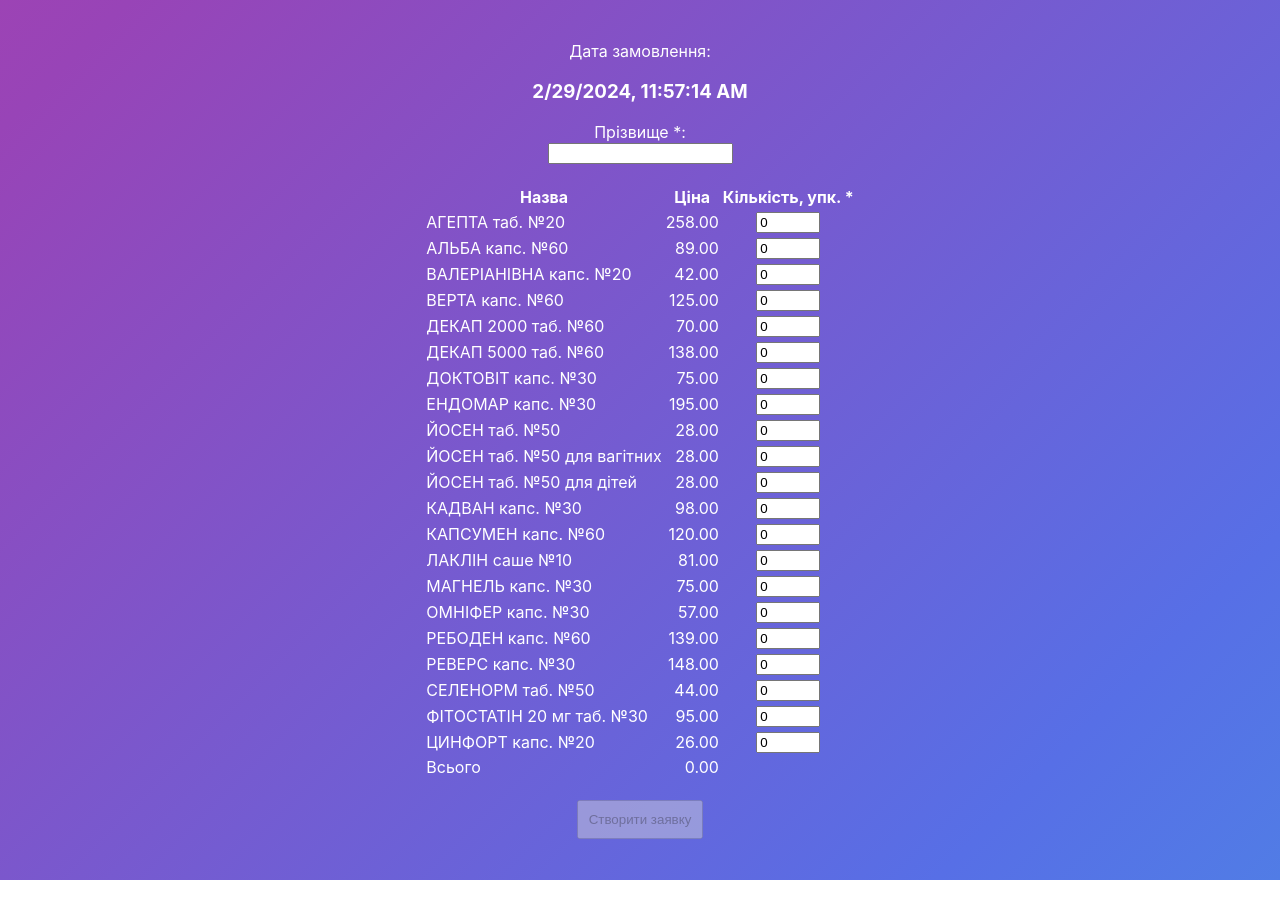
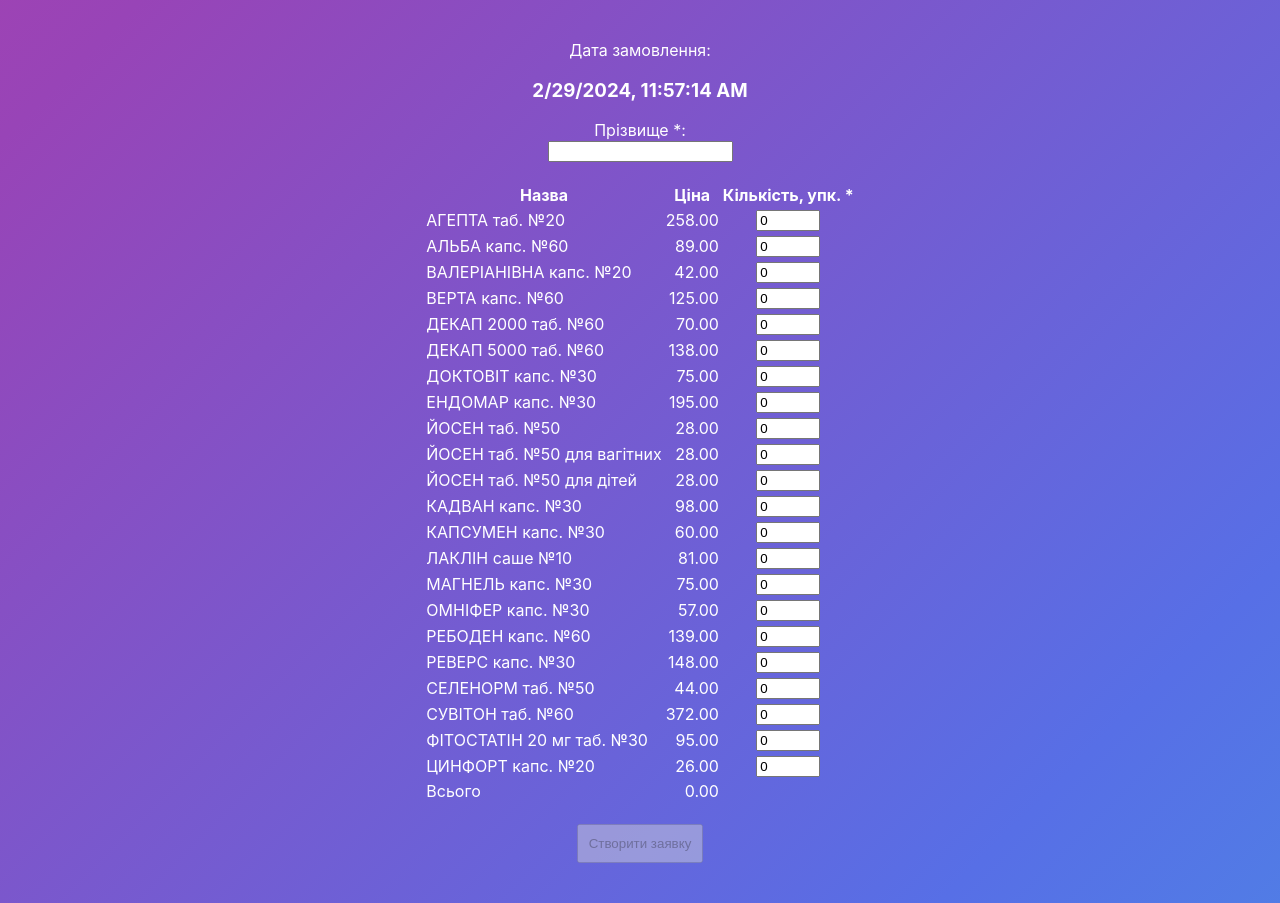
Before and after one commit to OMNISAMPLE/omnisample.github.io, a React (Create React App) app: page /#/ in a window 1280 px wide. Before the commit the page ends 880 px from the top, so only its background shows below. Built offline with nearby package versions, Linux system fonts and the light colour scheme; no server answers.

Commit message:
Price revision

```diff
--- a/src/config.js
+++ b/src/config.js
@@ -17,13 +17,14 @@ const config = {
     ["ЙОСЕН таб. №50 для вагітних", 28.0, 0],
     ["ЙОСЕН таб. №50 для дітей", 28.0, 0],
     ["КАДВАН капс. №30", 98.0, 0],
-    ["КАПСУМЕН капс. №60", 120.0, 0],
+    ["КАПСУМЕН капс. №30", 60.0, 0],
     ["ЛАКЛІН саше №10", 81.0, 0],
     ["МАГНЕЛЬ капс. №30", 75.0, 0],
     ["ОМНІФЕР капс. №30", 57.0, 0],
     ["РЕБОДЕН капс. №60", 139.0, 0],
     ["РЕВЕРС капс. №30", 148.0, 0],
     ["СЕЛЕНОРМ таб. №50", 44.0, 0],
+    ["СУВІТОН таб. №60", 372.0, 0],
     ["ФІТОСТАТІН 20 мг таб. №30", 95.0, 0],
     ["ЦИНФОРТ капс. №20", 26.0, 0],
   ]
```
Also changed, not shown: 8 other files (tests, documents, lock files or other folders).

--

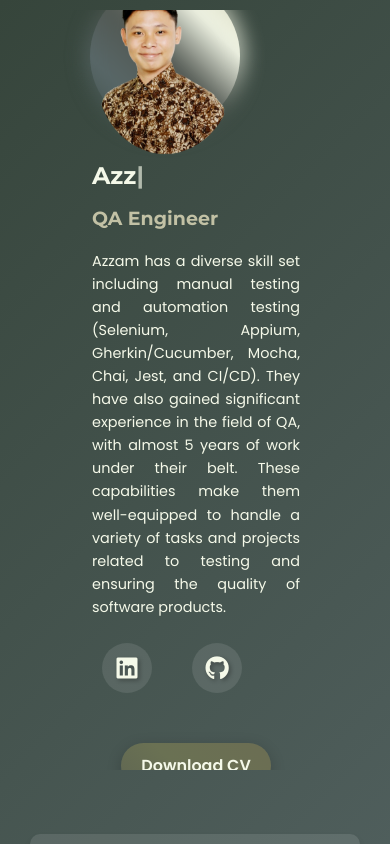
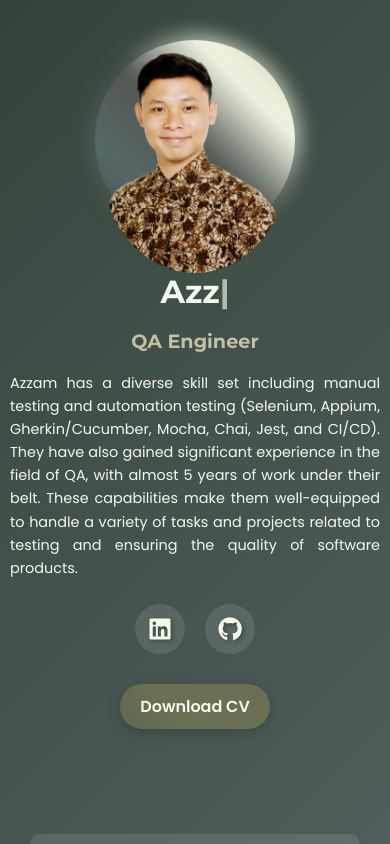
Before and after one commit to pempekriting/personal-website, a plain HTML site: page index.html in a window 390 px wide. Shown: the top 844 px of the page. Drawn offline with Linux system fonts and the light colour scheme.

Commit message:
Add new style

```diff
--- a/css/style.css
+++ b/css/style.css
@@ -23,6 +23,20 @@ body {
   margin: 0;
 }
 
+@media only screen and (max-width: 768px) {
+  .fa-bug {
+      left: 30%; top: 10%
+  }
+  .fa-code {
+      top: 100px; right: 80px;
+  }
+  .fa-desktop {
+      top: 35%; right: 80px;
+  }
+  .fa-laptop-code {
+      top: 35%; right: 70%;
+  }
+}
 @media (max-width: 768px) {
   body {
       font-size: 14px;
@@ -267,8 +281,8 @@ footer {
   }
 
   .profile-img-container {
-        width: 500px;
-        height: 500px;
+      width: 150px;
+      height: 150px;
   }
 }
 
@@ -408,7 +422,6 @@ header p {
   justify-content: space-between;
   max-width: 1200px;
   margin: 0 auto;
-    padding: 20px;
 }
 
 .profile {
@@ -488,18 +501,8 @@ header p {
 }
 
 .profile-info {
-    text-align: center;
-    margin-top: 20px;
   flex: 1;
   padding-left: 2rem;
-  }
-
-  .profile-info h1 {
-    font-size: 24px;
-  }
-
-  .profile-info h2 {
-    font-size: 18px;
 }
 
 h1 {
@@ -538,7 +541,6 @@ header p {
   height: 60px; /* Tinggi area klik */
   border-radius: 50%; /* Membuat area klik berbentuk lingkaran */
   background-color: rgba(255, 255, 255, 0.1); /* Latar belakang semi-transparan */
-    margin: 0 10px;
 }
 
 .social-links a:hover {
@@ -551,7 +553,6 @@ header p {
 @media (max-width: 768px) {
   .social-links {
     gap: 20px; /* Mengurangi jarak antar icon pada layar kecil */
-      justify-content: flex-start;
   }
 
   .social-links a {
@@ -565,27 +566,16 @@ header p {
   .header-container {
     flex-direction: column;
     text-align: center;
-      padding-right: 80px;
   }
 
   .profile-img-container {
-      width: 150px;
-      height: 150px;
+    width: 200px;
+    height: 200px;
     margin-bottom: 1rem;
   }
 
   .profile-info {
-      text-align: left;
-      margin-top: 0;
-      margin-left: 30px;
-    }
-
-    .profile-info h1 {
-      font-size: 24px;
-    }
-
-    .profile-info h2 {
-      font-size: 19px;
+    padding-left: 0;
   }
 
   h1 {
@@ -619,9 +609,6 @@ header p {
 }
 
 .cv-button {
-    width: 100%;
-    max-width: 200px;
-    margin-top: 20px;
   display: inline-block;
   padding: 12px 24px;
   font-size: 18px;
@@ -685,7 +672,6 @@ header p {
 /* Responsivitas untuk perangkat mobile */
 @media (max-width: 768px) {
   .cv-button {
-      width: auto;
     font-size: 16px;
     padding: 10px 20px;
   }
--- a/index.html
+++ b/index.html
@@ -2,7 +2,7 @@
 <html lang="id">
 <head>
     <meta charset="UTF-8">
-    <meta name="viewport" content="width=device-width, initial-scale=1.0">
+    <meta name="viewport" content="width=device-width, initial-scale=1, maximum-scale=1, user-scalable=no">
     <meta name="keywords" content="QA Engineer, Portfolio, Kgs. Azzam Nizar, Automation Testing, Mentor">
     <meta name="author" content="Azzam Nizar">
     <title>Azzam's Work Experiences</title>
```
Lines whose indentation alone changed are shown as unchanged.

---

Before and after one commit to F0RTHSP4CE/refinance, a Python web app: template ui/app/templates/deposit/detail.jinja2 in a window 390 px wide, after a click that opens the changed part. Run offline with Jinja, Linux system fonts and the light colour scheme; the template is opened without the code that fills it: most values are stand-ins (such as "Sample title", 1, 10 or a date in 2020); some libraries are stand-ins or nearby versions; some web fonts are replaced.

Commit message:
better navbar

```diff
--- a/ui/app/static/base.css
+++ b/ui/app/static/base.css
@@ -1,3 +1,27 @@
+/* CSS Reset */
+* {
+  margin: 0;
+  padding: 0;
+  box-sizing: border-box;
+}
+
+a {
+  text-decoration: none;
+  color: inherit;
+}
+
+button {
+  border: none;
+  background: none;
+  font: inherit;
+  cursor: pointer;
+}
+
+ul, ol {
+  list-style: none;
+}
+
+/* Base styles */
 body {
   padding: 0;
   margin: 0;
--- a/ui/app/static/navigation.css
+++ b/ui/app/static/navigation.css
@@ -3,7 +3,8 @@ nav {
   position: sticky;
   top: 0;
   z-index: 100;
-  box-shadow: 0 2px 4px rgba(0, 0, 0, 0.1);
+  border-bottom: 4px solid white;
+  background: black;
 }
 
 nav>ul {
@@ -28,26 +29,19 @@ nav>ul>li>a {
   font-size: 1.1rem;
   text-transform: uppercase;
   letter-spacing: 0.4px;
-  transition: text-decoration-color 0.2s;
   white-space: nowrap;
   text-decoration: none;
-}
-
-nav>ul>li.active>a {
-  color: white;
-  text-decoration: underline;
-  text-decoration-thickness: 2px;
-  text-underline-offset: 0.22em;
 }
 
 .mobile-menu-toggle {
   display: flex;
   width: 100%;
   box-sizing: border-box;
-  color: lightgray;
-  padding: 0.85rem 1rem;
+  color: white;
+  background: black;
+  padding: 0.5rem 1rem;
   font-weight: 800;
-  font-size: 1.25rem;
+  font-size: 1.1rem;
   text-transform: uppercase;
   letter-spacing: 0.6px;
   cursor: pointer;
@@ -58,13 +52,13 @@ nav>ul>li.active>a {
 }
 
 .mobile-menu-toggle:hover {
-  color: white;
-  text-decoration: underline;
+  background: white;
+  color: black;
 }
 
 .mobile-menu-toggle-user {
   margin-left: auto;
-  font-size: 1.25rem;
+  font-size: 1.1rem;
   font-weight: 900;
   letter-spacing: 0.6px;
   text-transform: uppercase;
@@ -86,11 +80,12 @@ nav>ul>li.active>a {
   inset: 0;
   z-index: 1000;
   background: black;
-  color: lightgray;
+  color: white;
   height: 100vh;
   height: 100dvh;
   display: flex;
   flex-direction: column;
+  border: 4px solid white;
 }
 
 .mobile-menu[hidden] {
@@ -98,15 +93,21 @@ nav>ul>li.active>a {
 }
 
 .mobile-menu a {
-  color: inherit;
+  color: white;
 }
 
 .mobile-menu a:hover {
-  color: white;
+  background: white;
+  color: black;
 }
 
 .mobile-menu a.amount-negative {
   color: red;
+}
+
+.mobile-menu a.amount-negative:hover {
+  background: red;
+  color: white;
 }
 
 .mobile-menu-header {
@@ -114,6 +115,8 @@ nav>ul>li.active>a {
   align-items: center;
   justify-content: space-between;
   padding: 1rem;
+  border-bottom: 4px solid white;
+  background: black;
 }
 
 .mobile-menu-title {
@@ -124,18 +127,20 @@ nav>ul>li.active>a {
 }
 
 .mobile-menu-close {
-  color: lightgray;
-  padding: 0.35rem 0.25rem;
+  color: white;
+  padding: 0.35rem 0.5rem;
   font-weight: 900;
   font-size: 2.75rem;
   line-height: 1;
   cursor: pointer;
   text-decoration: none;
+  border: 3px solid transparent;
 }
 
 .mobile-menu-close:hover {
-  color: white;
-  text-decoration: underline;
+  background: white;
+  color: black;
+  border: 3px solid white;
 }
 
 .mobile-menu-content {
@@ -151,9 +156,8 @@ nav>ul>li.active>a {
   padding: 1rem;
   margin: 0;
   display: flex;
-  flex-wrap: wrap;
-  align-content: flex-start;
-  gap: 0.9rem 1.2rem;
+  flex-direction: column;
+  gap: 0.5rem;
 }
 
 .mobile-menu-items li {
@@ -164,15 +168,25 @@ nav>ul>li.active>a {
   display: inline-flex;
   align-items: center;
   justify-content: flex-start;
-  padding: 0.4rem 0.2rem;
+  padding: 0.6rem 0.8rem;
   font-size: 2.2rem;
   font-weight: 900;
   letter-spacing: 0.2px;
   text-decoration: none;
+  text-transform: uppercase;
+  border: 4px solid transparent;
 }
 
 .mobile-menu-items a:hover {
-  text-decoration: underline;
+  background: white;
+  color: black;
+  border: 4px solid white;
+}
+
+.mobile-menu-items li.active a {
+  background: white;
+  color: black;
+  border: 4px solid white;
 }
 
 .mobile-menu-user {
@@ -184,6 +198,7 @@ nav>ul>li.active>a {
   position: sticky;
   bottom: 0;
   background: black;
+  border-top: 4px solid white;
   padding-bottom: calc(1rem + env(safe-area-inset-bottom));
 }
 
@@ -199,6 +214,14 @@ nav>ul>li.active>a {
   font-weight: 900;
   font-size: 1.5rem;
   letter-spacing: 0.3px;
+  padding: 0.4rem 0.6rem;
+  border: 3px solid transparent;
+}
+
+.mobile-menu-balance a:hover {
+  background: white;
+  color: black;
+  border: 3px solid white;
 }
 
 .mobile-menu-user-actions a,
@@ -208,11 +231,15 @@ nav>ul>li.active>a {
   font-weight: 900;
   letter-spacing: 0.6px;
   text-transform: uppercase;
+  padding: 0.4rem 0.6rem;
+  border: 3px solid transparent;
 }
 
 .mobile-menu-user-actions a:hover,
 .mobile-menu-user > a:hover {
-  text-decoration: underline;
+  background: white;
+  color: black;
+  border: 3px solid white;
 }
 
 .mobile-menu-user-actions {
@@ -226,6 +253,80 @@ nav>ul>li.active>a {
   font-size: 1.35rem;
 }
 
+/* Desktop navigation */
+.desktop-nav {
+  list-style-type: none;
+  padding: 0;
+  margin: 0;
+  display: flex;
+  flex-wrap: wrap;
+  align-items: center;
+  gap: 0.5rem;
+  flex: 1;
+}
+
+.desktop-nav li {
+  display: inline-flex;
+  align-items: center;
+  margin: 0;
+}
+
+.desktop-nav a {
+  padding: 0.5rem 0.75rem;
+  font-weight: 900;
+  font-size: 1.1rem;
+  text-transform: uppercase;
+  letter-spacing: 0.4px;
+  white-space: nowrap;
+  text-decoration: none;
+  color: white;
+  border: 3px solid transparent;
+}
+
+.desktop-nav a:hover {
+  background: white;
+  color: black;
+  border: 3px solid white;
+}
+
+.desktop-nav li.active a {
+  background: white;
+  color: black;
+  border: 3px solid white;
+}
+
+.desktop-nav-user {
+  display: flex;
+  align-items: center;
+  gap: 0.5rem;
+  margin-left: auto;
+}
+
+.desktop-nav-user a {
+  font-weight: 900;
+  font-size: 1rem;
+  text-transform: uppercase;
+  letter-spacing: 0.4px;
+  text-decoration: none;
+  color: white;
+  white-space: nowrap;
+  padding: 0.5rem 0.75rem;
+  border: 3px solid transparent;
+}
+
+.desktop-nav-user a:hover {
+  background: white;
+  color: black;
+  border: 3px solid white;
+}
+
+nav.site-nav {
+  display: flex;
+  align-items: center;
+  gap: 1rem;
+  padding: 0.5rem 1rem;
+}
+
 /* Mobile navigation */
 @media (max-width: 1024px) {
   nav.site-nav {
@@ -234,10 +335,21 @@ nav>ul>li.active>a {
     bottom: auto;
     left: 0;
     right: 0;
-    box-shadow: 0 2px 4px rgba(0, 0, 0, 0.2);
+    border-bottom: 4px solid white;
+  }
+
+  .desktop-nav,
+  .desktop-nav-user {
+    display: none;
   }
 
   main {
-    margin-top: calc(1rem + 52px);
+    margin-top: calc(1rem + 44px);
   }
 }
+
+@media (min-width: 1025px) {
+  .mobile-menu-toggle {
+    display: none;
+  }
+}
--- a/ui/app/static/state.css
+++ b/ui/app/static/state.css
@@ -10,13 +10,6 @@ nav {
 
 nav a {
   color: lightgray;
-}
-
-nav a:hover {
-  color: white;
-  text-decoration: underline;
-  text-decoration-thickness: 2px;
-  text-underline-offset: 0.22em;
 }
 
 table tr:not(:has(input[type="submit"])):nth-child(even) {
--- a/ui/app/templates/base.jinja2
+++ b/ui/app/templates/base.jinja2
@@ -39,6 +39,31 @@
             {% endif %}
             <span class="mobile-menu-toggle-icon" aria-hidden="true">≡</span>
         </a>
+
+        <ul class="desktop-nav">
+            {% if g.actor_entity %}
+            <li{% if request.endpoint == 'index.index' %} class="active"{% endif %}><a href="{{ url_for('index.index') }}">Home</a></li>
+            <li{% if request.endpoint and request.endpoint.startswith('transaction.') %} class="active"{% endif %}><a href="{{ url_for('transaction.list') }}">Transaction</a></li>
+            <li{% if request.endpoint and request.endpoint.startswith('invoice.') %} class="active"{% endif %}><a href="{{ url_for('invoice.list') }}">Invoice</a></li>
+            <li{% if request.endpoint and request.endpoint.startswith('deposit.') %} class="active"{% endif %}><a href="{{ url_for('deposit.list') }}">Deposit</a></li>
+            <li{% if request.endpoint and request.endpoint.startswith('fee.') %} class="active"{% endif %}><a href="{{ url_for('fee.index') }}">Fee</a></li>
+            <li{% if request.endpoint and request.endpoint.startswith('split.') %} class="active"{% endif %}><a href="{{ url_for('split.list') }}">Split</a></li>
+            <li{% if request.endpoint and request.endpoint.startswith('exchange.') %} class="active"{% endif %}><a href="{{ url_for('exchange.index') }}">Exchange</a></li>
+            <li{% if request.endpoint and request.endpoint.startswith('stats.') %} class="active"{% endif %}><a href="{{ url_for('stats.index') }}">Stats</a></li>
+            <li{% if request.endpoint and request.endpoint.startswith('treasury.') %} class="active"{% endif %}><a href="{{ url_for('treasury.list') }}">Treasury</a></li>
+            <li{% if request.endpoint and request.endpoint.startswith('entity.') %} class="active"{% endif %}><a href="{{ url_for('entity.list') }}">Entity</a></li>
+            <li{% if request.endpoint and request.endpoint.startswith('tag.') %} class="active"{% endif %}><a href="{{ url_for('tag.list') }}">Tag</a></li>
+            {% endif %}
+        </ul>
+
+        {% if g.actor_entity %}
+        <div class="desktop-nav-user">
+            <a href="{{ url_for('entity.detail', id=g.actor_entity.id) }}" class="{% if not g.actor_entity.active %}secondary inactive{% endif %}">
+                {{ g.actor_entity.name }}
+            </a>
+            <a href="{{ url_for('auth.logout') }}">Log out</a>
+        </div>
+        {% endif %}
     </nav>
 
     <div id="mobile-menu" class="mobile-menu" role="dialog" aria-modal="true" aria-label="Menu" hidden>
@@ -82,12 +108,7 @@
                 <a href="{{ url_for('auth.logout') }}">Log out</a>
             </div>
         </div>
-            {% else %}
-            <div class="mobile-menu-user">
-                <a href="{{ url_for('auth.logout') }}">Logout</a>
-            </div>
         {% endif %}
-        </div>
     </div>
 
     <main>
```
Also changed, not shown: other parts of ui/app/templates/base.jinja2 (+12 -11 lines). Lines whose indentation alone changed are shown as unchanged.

- TASK STATEMENT
Every line of the material that holds "icon" should be copied out as the answer.

- OUTPUT FOR THIS TASK
     gap: 20px; /* Mengurangi jarak antar icon pada layar kecil */
             <span class="mobile-menu-toggle-icon" aria-hidden="true">≡</span>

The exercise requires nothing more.